July 29, 2020
For years we have talked about hiring “counselor heroes”. A friend unfamiliar with summer camps asked me to define what we mean by this and to explain what we do to get “heroes”. I thought you might appreciate how I responded.
Our heroes are young men and women committed to being exceptional role models to our campers. These are individuals whose talents justify easier hours and higher pay, but who understand the power of working with young people (of course, they also enjoy having an active and exciting summer). While these heroes teach the campers a great deal, they inevitably learn some powerful lessons themselves. They learn the 21st Century skills of communication, teamwork, work ethic, leadership and creative thinking as well the joy of serving others. They learn that hard work and great fun can go together.

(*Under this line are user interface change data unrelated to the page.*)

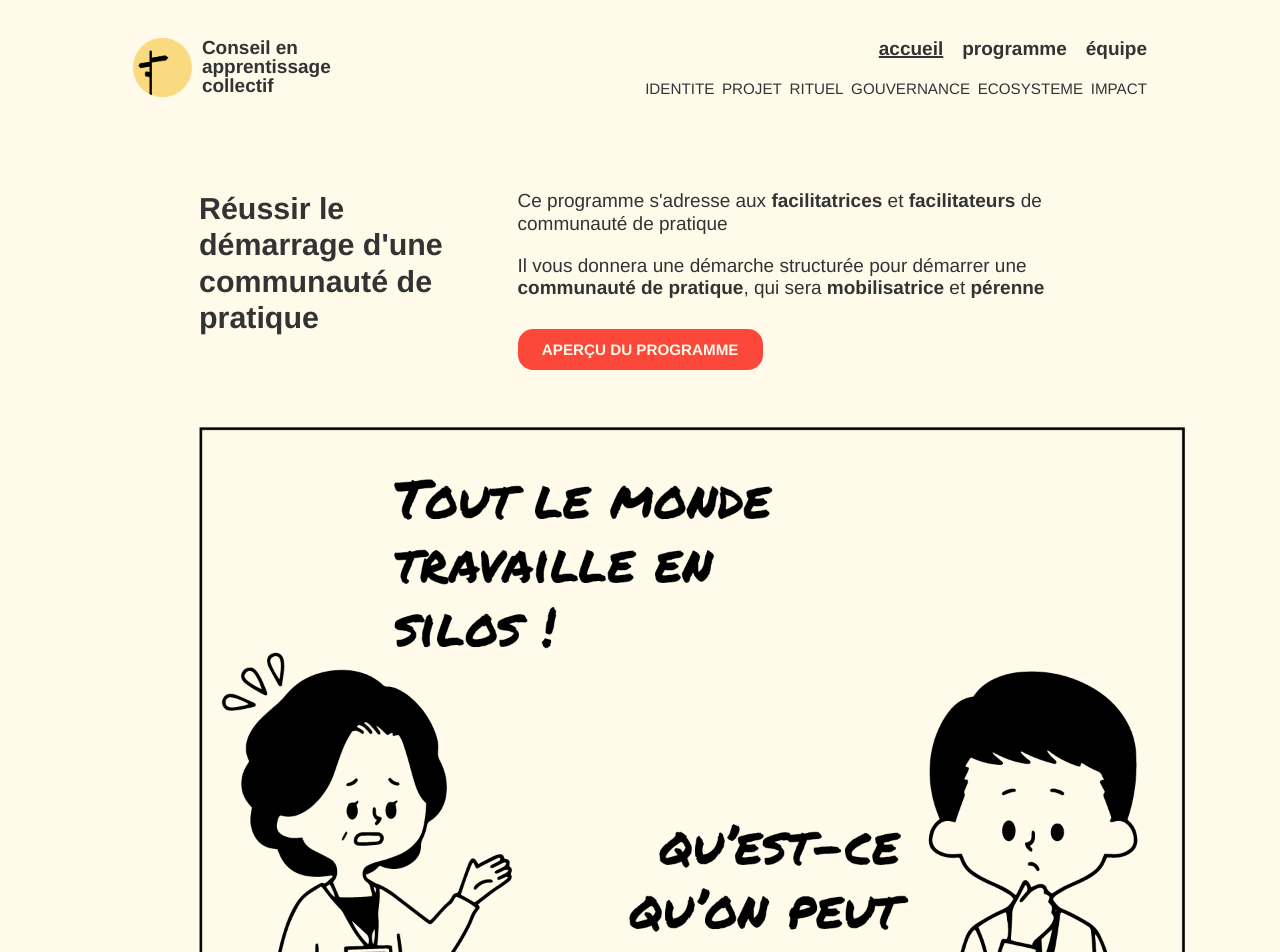
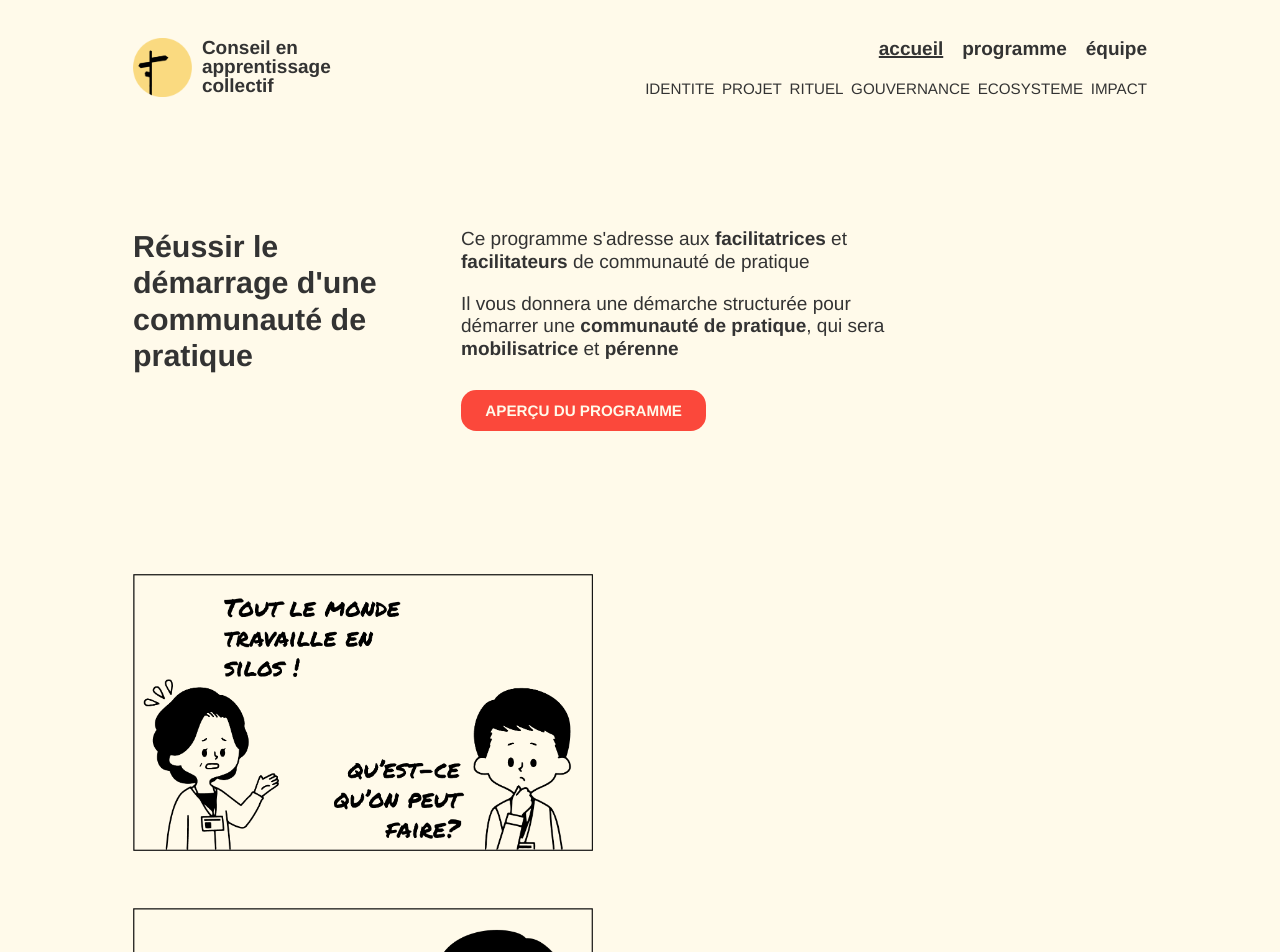
Before and after one commit to JanetteMujica/AilleursConseil_Prelancement, a React (Create React App) app in the folder client/: page / in a window 1280 px wide. Shown: the top 952 px of the page. Built offline with nearby package versions, Linux system fonts and the light colour scheme.

Commit message:
home, nav

```diff
--- a/client/src/components/GlobalStyles.js
+++ b/client/src/components/GlobalStyles.js
@@ -86,7 +86,7 @@ export default createGlobalStyle`
 
 	// 120px de marge de chaque côté
 	@media ${device.desktop} {
-    font-size: 21px;
+    font-size: 24px;
 	}}
 
 /* @media (min-width: 1366px) {
--- a/client/src/components/NavBar.js
+++ b/client/src/components/NavBar.js
@@ -110,7 +110,7 @@ const BeigeUnderWrapper = styled.div`
 	margin: 0;
 
 	@media ${device.mobileS} {
-		height: height: 175px;
+		height: 175px;
 	}
 
 	@media ${device.mobileM} {
@@ -119,23 +119,23 @@ const BeigeUnderWrapper = styled.div`
 
 	@media ${device.mobileL} {
 		height: 175px;
-	};
+	}
 
 	@media ${device.tablet} {
-		height: 100px;
-	};
-
-	@media ${device.laptop} {
 		height: 120px;
 	}
 
+	@media ${device.laptop} {
+		height: 130px;
+	}
+
 	@media ${device.laptopL} {
-		height: 150px;
-	};
+		height: 140px;
+	}
 
-	// 120px de marge de chaque côté
 	@media ${device.desktop} {
-	};
+		height: 140px;
+	} ;
 `;
 
 const NavWrapper = styled.div`
@@ -164,6 +164,9 @@ const NavWrapper = styled.div`
 
 	@media ${device.tablet} {
 		flex-wrap: nowrap;
+		padding-top: 2em;
+		padding-left: 2em;
+		padding-right: 2em;
 	}
 
 	@media ${device.laptop} {
--- a/client/src/pages/Home.js
+++ b/client/src/pages/Home.js
@@ -12,7 +12,6 @@ const Home = () => {
 		<>
 			<Wrapper>
 				<Titre>Réussir le démarrage d'une communauté de pratique</Titre>
-
 				<RightSection>
 					<Introduction>
 						<p>
@@ -29,6 +28,7 @@ const Home = () => {
 
 					<Button to='/programme'>APERÇU DU PROGRAMME</Button>
 				</RightSection>
+			</Wrapper>
 
 			<BdSection>
 				<img src={BdOne} />
@@ -36,12 +36,12 @@ const Home = () => {
 				<img src={BdThree} />
 				<img src={BdFour} />
 			</BdSection>
-			</Wrapper>
 		</>
 	);
 };
 
 export default Home;
+
 const Wrapper = styled.section`
 	display: flex;
 	flex-direction: row;
@@ -51,58 +51,55 @@ const Wrapper = styled.section`
 	gap: 1.5em;
 	align-items: flex-start;
 	margin-top: 13em;
-	/* margin-bottom: 57.6px; */
 	width: 100%;
 	margin-left: auto;
 	margin-right: auto;
 
 	@media ${device.mobileS} {
-		max-width: 320px;
 	}
 
 	@media ${device.mobileM} {
-		max-width: 375px;
 	}
 
 	@media ${device.mobileL} {
-		max-width: 425px;
 	}
 
-	// 20px de marge de chaque coté
 	@media ${device.tablet} {
-		max-width: 728px;
+		margin-top: 10em;
+		padding-left: 2em;
+		padding-right: 2em;
+		gap: 2em;
 	}
 
-	// 40px de marge de chaque coté
 	@media ${device.laptop} {
-		max-width: 1024px;
-		margin-top: 10em;
-		margin-bottom: 5em;
-		margin-left: 180px;
+		margin-top: 12em;
+		padding-left: 7em;
+		padding-right: 7em;
 	}
 
-	// 60px de marge de chaque côté
 	@media ${device.laptopL} {
-		max-width: 13204px;
 	}
 
-	// 120px de marge de chaque côté
 	@media ${device.desktop} {
-		max-width: 2320px;
-	} ;
+	}
+`;
+
+const Titre = styled.h1`
+	@media ${device.tablet} {
+		width: 290px;
+	}
+	@media ${device.laptop} {
+		font-size: 1.6em;
+	}
 `;
 
 const RightSection = styled.div`
 	margin-bottom: 1em;
-	@media ${device.laptop} {
+	@media ${device.tablet} {
 		width: 50%;
 	}
-`;
 
-const Titre = styled.h1`
 	@media ${device.laptop} {
-		font-size: 1.6em;
-		width: 290px;
 	}
 `;
 
@@ -112,9 +109,13 @@ const Introduction = styled.p`
 	gap: 1em;
 	color: var(--lightgrey);
 	margin-bottom: 2em;
+
+	@media ${device.tablet} {
+	}
 	@media ${device.laptop} {
 		width: 575px;
 		margin-bottom: 2em;
+		padding-right: 7em;
 	}
 `;
 
@@ -137,9 +138,38 @@ const Button = styled(Link)`
 `;
 
 const BdSection = styled.section`
+	display: flex;
+	flex-direction: column;
+	flex-wrap: wrap;
+	margin-top: 4em;
+	gap: 1em;
+	padding-right: 1em;
+	padding-left: 1em;
+
+	@media ${device.tablet} {
+		padding-right: 2em;
+		padding-left: 2em;
+		gap: 2em;
+	}
+
+	@media ${device.laptop} {
+		margin-top: 7em;
+		padding-right: 7em;
+		padding-left: 7em;
+		padding-bottom: 4em;
+		gap: 3em;
+	}
+
 	img {
-		margin-top: 1em;
 		width: 100%;
 		height: auto;
+
+		@media ${device.tablet} {
+			width: 415px;
+		}
+
+		@media ${device.laptop} {
+			width: 460px;
+		}
 	}
 `;
```
Lines whose indentation alone changed are shown as unchanged.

I deeply believe that we could run a great camp on an acre of asphalt if we have the right staff. Camp truly begins and ends with the role models and relationships. Happily, Camp Champions is a LOT nicer than an acre of asphalt, but we always keep this in mind.
How do we go about gathering these heroes? We start with a very clear idea of who we are looking for. Our counselors do not all have the same personality type (for example, it is important to have both rambunctious and soothing counselors at camp), but they do need to have certain characteristics. They must have a positive, optimistic bias towards life – they look for solutions rather than focus on problems. They must enjoy children. They must be fun. They must have an interest in excellence. With this in mind, we go on the road.
Each year, we spend over five months recruiting. We visit campuses, travel internationally to meet applicants from other countries and encourage our existing counselors to recruit their friends. [Note: I love the fact that most of our counselors will recommend only a small percentage of their friends, because most “are good enough to be friends, but not good enough for Champions”.]
Typically, we travel to London and Scotland to meet and hire international counselors. We are not willing to hire them if we do not meet them (given some of our strict standards), so did not start to hire many internationals until about 7 years ago. When we go to England, we have had more people interview to work with us than the next 6 camps put together. We have garnered a reputation as the place to go if you want the most intense, but also most rewarding experience. A few of our internationals were already here before the travel and visa bans kicked in, so we still have some great variety, but we miss our internationals.
But as I mentioned previously, what we lost in international counselors, we have picked up from great counselors who have had their plans change. This is a great group.
Once we identify great candidates, we put them through a rigorous selection process highlighted with interviews that last 1-2 hours each. We also require them to commit to some strict behavioral guidelines, including a strict anti-alcohol policy (the policy is not a neo-prohibitionist stance on our part, but is instead a way to assure that our counselors are focused on our campers and not on their nights off). Once we have found individuals that are fun, talented and committed, we put them through a 12-day orientation (the longest we are aware of) to make sure that they have the skills to work with your child.
Through this process, we create the magic of camp. We believe that you can have a wonderful camp on an acre of asphalt if you have the right counselors. Of course, if you have a beautiful site on Lake LBJ with countless activities and great equipment, that only makes the experience greater. But it all comes down to the counselors. I hope you take the time to get to know your camper’s counselor this summer (you might even write his or her a letter just for fun).